Western suburbs boxer Qamil Balla will put his undefeated record on the line when he squares off with WBA Oceania lightweight champion George Kambosos Jnr in a fight over 10 rounds at the Vodafone Events Centre in Auckland on Saturday night.

Balla, nicknamed the Golden Boy, has 11 wins and a draw from his 12 fights, takes on Kambosos Jnr, who has a near identical record of 11 wins from 11 fights.

It will be a mouth-watering semi main event to the Joseph Parker and Razvan Cojanu bout for the WBO world heavyweight title that will garner international attention on pay television.

Balla, raised in Hoppers Crossing and trained at The Gym Yarraville, is so confident that he will get the better of Kambosos Jnr, he is already looking beyond the big fight.

“It’s just an opportunity that it brings after I take this victory,” Balla said.

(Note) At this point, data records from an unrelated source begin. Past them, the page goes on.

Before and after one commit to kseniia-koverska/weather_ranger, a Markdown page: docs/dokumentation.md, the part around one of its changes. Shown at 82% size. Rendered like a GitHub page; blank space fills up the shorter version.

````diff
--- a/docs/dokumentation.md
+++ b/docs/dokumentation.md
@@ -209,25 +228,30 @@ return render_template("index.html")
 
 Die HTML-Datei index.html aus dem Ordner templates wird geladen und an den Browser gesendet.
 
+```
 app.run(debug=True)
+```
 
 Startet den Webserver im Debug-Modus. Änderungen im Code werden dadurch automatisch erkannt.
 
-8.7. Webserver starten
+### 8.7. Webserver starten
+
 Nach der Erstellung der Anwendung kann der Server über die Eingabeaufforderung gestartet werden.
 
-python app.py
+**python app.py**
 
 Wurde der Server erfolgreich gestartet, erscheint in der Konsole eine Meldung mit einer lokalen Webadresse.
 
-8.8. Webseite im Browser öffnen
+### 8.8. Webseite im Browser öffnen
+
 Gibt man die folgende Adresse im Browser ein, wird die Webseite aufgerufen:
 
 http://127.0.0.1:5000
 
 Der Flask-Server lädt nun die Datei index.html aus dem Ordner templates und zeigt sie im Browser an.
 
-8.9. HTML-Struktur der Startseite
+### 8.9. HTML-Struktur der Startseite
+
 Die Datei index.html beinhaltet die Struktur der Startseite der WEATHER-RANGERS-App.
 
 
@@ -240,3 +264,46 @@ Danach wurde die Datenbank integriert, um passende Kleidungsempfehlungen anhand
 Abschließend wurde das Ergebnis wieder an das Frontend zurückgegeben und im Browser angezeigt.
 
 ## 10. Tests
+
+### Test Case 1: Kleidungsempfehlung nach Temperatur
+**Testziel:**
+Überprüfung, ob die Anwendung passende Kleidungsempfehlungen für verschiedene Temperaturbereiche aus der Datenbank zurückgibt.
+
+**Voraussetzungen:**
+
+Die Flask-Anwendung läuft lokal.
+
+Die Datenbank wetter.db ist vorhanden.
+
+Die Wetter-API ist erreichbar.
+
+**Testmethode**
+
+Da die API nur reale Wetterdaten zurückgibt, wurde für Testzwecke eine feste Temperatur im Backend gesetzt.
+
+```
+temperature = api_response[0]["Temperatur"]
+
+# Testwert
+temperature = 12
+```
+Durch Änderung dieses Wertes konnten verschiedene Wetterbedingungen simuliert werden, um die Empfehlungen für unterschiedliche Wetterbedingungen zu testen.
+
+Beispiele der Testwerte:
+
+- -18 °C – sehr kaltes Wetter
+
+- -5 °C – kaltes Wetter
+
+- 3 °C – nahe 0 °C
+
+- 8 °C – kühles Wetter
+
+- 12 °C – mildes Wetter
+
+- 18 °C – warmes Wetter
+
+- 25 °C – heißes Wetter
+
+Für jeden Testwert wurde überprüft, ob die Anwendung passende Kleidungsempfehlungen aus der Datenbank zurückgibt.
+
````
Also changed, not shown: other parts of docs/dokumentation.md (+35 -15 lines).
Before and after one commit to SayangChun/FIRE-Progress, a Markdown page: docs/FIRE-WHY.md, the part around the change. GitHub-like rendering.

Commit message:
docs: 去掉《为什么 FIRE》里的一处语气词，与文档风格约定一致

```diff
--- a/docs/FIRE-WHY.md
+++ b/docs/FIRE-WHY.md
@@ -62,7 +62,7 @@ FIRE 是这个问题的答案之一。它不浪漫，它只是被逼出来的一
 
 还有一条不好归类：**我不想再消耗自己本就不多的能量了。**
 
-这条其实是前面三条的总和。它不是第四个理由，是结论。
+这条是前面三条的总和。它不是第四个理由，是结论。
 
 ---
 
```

“That’s what I’m really looking forward to because it’s going to put me in the spotlight.

“I’ll be one of the biggest names in Australia after I beat George because he’s got this high profile, he’s talked himself up.”

Balla reckons the records of the two boxers are misleading.

The 27-year-old from Altona North wants to expose Kambosos Jnr for what he calls a “padded” record.

“My record speaks for itself more so than his,” Balla said. “He does do all the trash talking, but his one is way padded when you look into the fighters that he’s fought.

“The only reputable win that he’s had is probably the last one that he fought and that was [Brandon] Ogilvie.

“Other than that, it’s pretty well padded and I can’t wait to expose it.”

Balla has predicted this fight will begin his ascent in the boxing world.

He has put no ceiling on what he can achieve in the fight game with a world title his ultimate goal.

“If I fight for a world title, then I will be bragging, but until then, I will just build my way up and this is going to take me there,” he said.

Balla could not be better prepared to inflict a first defeat on Kambosos Jnr.

He says he did not want to roll out “the usual spiel” about having never trained harder for a fight in his life, but it’s true.

“You’ll not only be able to see it May 6 on fight night, but during the weigh in, how much my body has changed and how ripped I am compared to my opponent,” Balla said.

“It’s probably going to scare the pants off him before we actually get into the ring.”

Balla, who is supported by wife Rabea and young children Nuri, two, and Mia, five months, is not only well placed physically, but he is mentally stronger than ever before.

Entering the prime of his career at 27, he has enough experience in the ring to dictate terms and all the support he needs.

In his corner is his brother Ibrahim, an Olympic boxer turned pro, and trainer Lim Jeka, a former Australian super welterweight champion.

“I’ve pretty much graduated from the trade,” Balla said. “Now, being 27, I’m fit and strong and a fully fledged man, I’m ready to take this all the way to the world title.

“I’ve got no doubts about this in my mind.”